■ Your objective
Pictures excluded, copy all of the data below exactly.
BEGIN
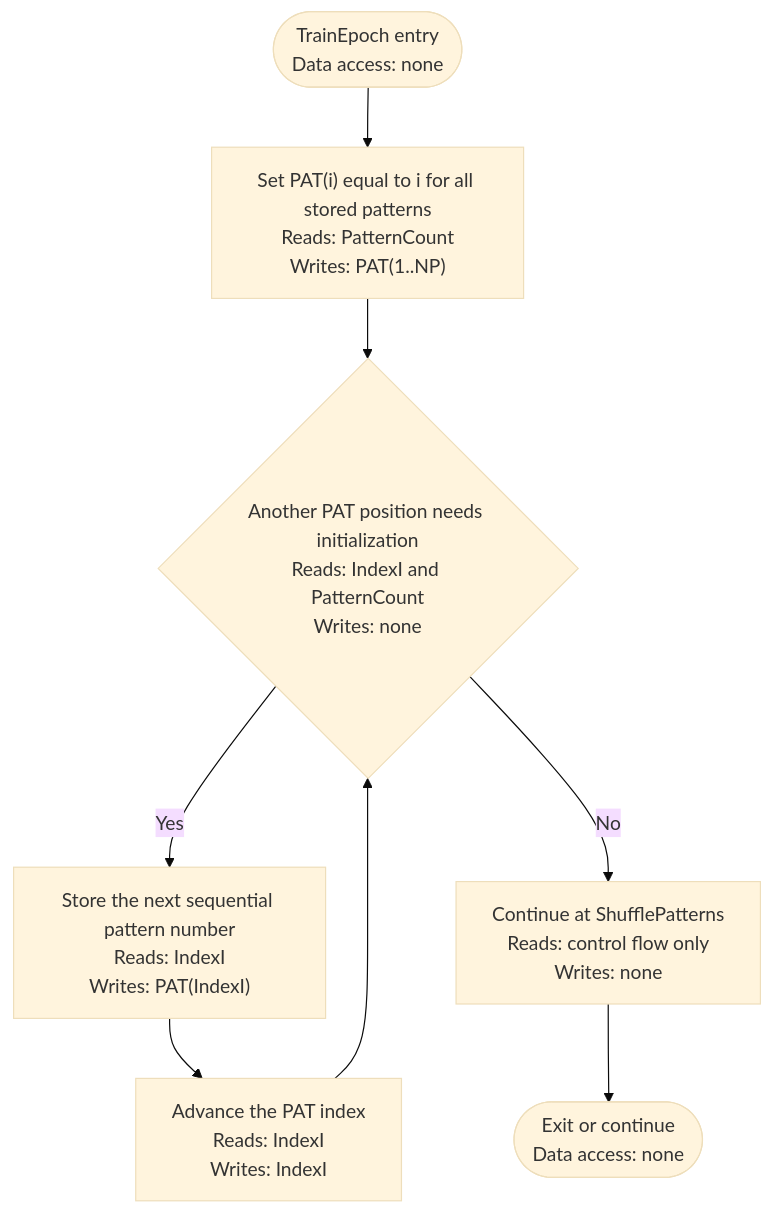
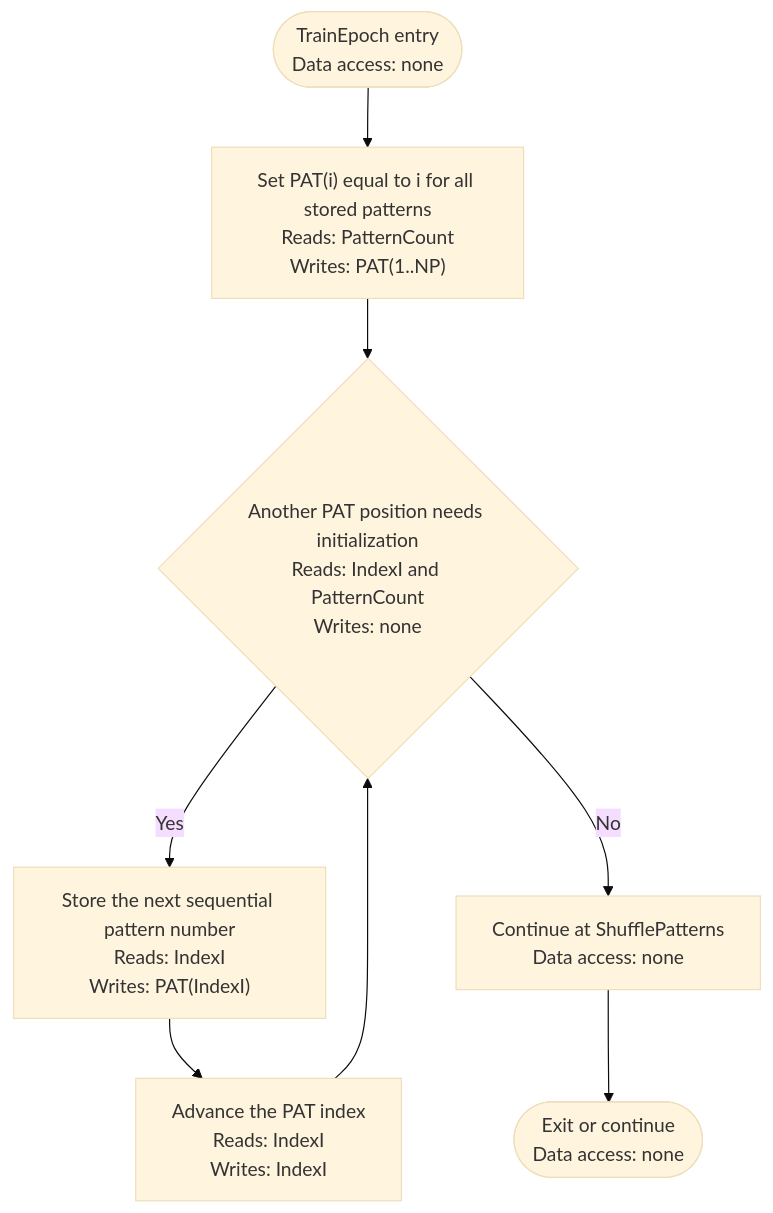
Diagram 25 of 44 in docs/Diagrams/CL-ML-Activity-Diagrams.md (sharpninja/NeuralNetworks), drawn with Mermaid (base theme) before and after one commit. The commit also changed other lines of this file and 10 other files, not shown here.

````diff
--- a/docs/Diagrams/CL-ML-Activity-Diagrams.md
+++ b/docs/Diagrams/CL-ML-Activity-Diagrams.md
@@ -575,10 +607,10 @@
 ```mermaid
 flowchart TD
     A(["TrainEpoch entry<br/>Data access: none"]) --> B["Set PAT(i) equal to i for all stored patterns<br/>Reads: PatternCount<br/>Writes: PAT(1..NP)"]
     B --> C{"Another PAT position needs initialization<br/>Reads: IndexI and PatternCount<br/>Writes: none"}
     C -- Yes --> D["Store the next sequential pattern number<br/>Reads: IndexI<br/>Writes: PAT(IndexI)"]
     D --> E["Advance the PAT index<br/>Reads: IndexI<br/>Writes: IndexI"]
     E --> C
-    C -- No --> F["Continue at ShufflePatterns<br/>Reads: control flow only<br/>Writes: none"]
+    C -- No --> F["Continue at ShufflePatterns<br/>Data access: none"]
     F --> Z(["Exit or continue<br/>Data access: none"])
 ```
````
END
■ Answer for this exercise
Diagram 25 of 44 in docs/Diagrams/CL-ML-Activity-Diagrams.md (sharpninja/NeuralNetworks), drawn with Mermaid (base theme) before and after one commit. The commit also changed other lines of this file and 10 other files, not shown here.

````diff
--- a/docs/Diagrams/CL-ML-Activity-Diagrams.md
+++ b/docs/Diagrams/CL-ML-Activity-Diagrams.md
@@ -575,10 +607,10 @@
 ```mermaid
 flowchart TD
     A(["TrainEpoch entry<br/>Data access: none"]) --> B["Set PAT(i) equal to i for all stored patterns<br/>Reads: PatternCount<br/>Writes: PAT(1..NP)"]
     B --> C{"Another PAT position needs initialization<br/>Reads: IndexI and PatternCount<br/>Writes: none"}
     C -- Yes --> D["Store the next sequential pattern number<br/>Reads: IndexI<br/>Writes: PAT(IndexI)"]
     D --> E["Advance the PAT index<br/>Reads: IndexI<br/>Writes: IndexI"]
     E --> C
-    C -- No --> F["Continue at ShufflePatterns<br/>Reads: control flow only<br/>Writes: none"]
+    C -- No --> F["Continue at ShufflePatterns<br/>Data access: none"]
     F --> Z(["Exit or continue<br/>Data access: none"])
 ```
````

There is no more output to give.